This is one of the most satisfying, heartwarming novels of the year. Sweet but never sappy, it easily manages to keep a timeworn “marriage of convenience” plot fresh, believable and intriguing. Each character is so well drawn and memorable. And much like the unforgettable heroine, the writing is unadorned and forthright, but over time is revealed to be as clean and as beautiful as a piece of well-made Shaker furniture.
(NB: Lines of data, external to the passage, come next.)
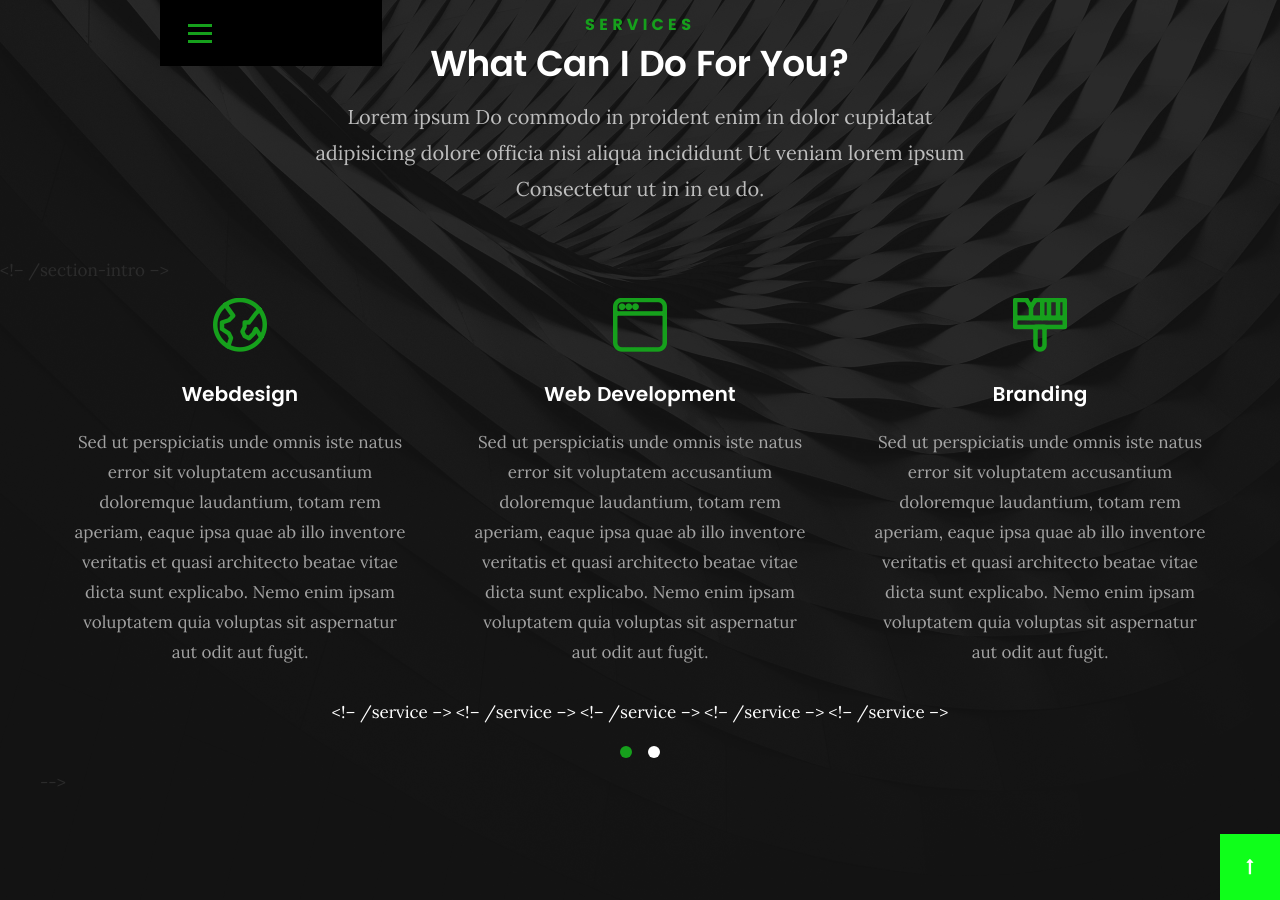
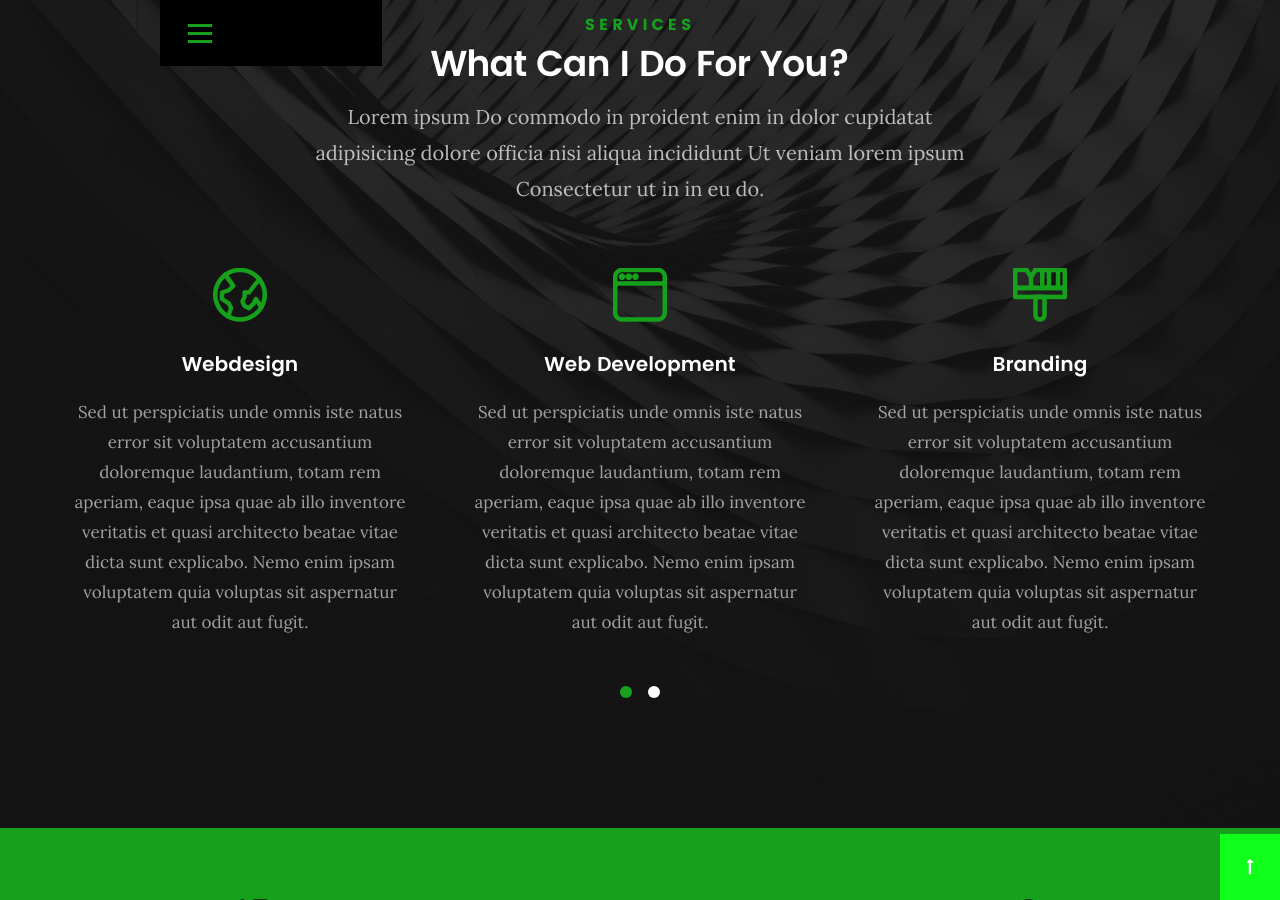
Before and after one commit to SandeepSainiProgrammer/portfolio, a Jekyll site: the page built from index.html, in a window 1280 px wide and 900 px high, scrolled down 6349 px. Built offline with Jekyll 4.4.1, drawn with Linux system fonts in a browser that asks for light colours; some web fonts are replaced.

Commit message:
Update index.html

```diff
--- a/index.html
+++ b/index.html
@@ -476,7 +476,7 @@ permalink: /
 			<p class="lead">Lorem ipsum Do commodo in proident enim in dolor cupidatat adipisicing dolore officia nisi aliqua incididunt Ut veniam lorem ipsum Consectetur ut in in eu do.</p>
 
 		</div>
-	</div> &lt;!&ndash; /section-intro &ndash;&gt;
+	</div> <!--  &lt;!&ndash; /section-intro &ndash;&gt; -->
 
 	<div class="row services-content">
 
@@ -495,7 +495,7 @@ permalink: /
 
 				</div>
 
-			</div> &lt;!&ndash; /service &ndash;&gt;
+			</div> <!-- &lt;!&ndash; /service &ndash;&gt; -->
 
 			<div class="service">
 
@@ -510,7 +510,7 @@ permalink: /
 
 				</div>
 
-			</div> &lt;!&ndash; /service &ndash;&gt;
+			</div>  <!-- &lt;!&ndash; /service &ndash;&gt; -->
 
 			<div class="service">
 
@@ -525,7 +525,7 @@ permalink: /
 
 				</div>
 
-			</div> &lt;!&ndash; /service &ndash;&gt;
+			</div> <!-- &lt;!&ndash; /service &ndash;&gt;  -->
 
 			<div class="service">
 
@@ -540,7 +540,7 @@ permalink: /
 
 				</div>
 
-			</div> &lt;!&ndash; /service &ndash;&gt;
+			</div> <!-- &lt;!&ndash; /service &ndash;&gt; -->
 
 			<div class="service">
 
@@ -555,7 +555,8 @@ permalink: /
 
 				</div>
 
-			</div> &lt;!&ndash; /service &ndash;&gt;
+			</div> <!-- &lt;!&ndash; /service &ndash;&gt; -->
+
 
 			<div class="service">
 
@@ -573,7 +574,7 @@ permalink: /
 			</div> <!-- &lt;!&ndash; /service &ndash;&gt; -->
 
 		</div> <!-- &lt;!&ndash; /services-list &ndash;&gt; -->
- -->
+
 	</div> <!-- &lt;!&ndash; /services-content &ndash;&gt; -->
 
 </section> <!-- /services -->
```
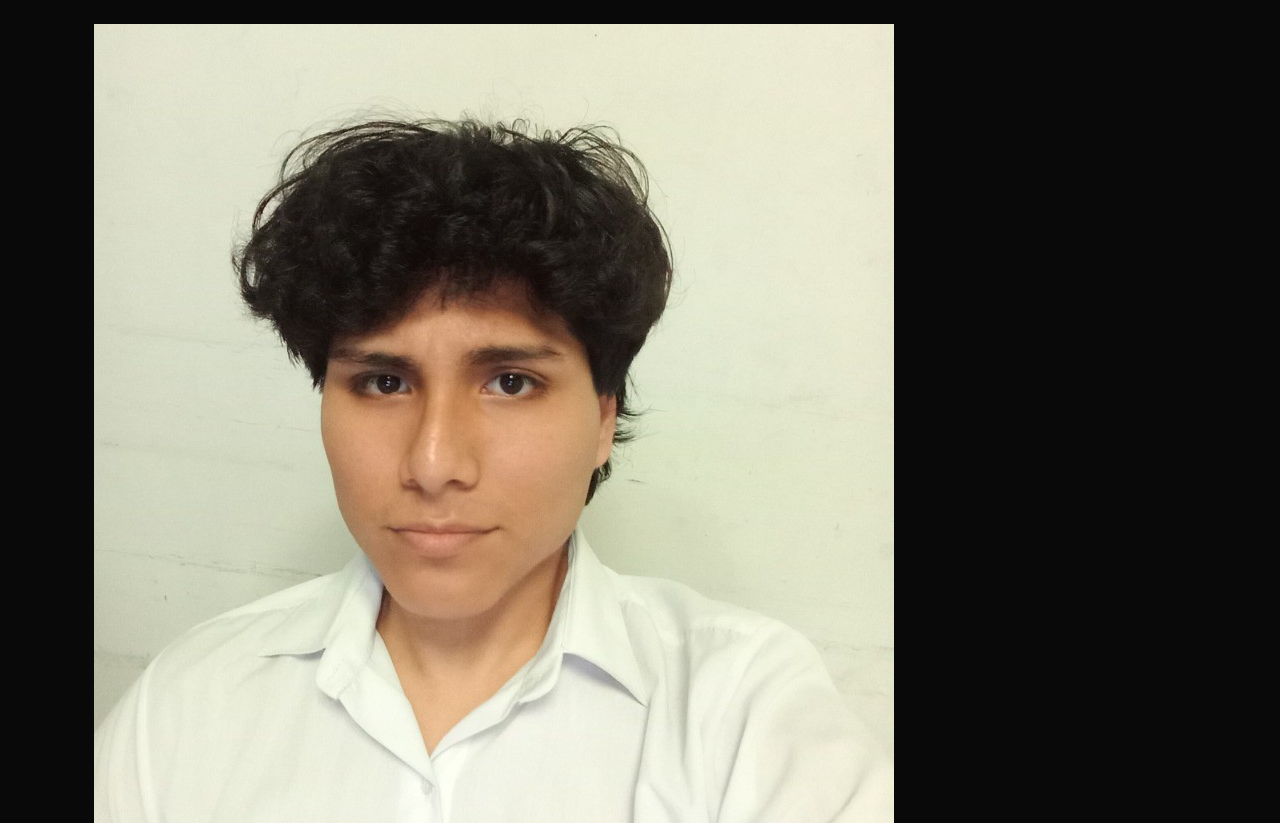
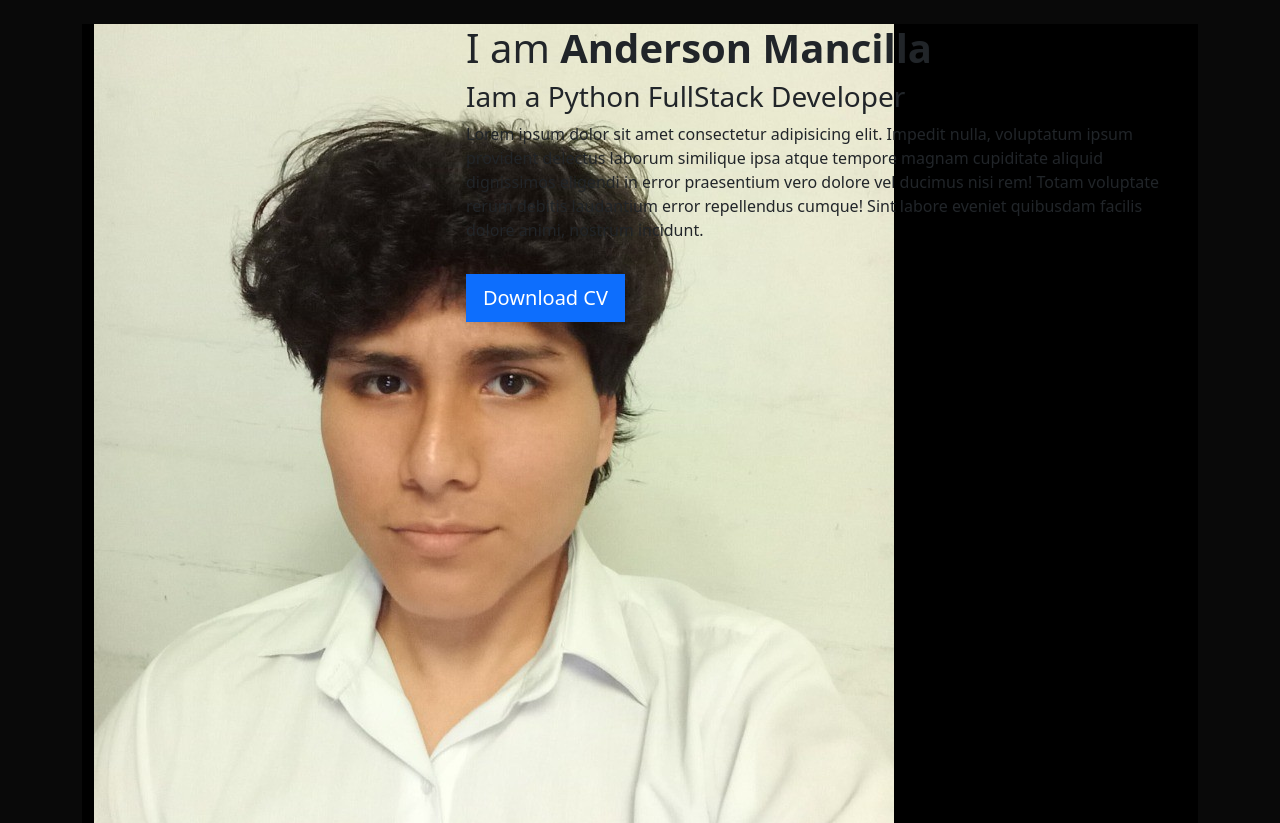
Before and after one commit to adrs1166ma/Portfolio, a Django app: page / in a window 1280 px wide. Shown: the part 56-879 px from the top of the page. Run offline with Django 5.2, Linux system fonts and the light colour scheme; data that the repository does not hold is empty; parts of the project's set-up code (start-up, migrations or seed data) failed here and were passed over.

Commit message:
se agrego estilos al perfil en home

```diff
--- a/portfolio/templates/home.html
+++ b/portfolio/templates/home.html
@@ -3,7 +3,22 @@
 {% block content %}
 
     {% load static %}
-    <img src="{% static 'portfolio/profile.jpeg' %}" alt="">
+    <header class="row bg-black">
+        <div class="col-md-4">
+            <img src="{% static 'portfolio/profile.jpeg' %}" alt="Anderson Mancilla">
+        </div>
+        <div class="col-md-8">
+            <h1>I am <strong>Anderson Mancilla</strong></h1>
+            <h3>Iam a Python FullStack Developer</h3>
+            <p>Lorem ipsum dolor sit amet consectetur adipisicing elit. Impedit nulla, voluptatum ipsum provident delectus laborum similique ipsa atque tempore magnam cupiditate aliquid dignissimos eligendi in error praesentium vero dolore vel ducimus nisi rem! Totam voluptate rerum debitis laudantium error repellendus cumque! Sint labore eveniet quibusdam facilis dolore animi, nostrum incidunt.</p>
+            <a
+                href="{% static 'portfolio/cv.pdf' %}"
+                class="btn btn-primary btn-lg rounded-0 my-3"
+                >Download CV</a>
+        </div>
+    </header>
+
+
     {% for project in projects %}
 
         <h2>{{project.title}}</h2>
```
Abused by her employers in 1870s Michigan, Swedish hired girl Ingrid Larsen impulsively volunteers to marry Joshua Hunter, a Civil War veteran and father of five who’s just been cleared of charges he murdered his unstable wife. His long-neglected children respond to Ingrid’s affection like flowers turning to the sun, but is Joshua too wounded by the war and his unhappy first marriage to love the no-nonsense girl who puts his house — and family — to rights by virtue of her hard work, common sense and uncommonly open heart? (REVELL, Oct., 352 pp., $14.99)

Reviewed by: 
Carolyn Martin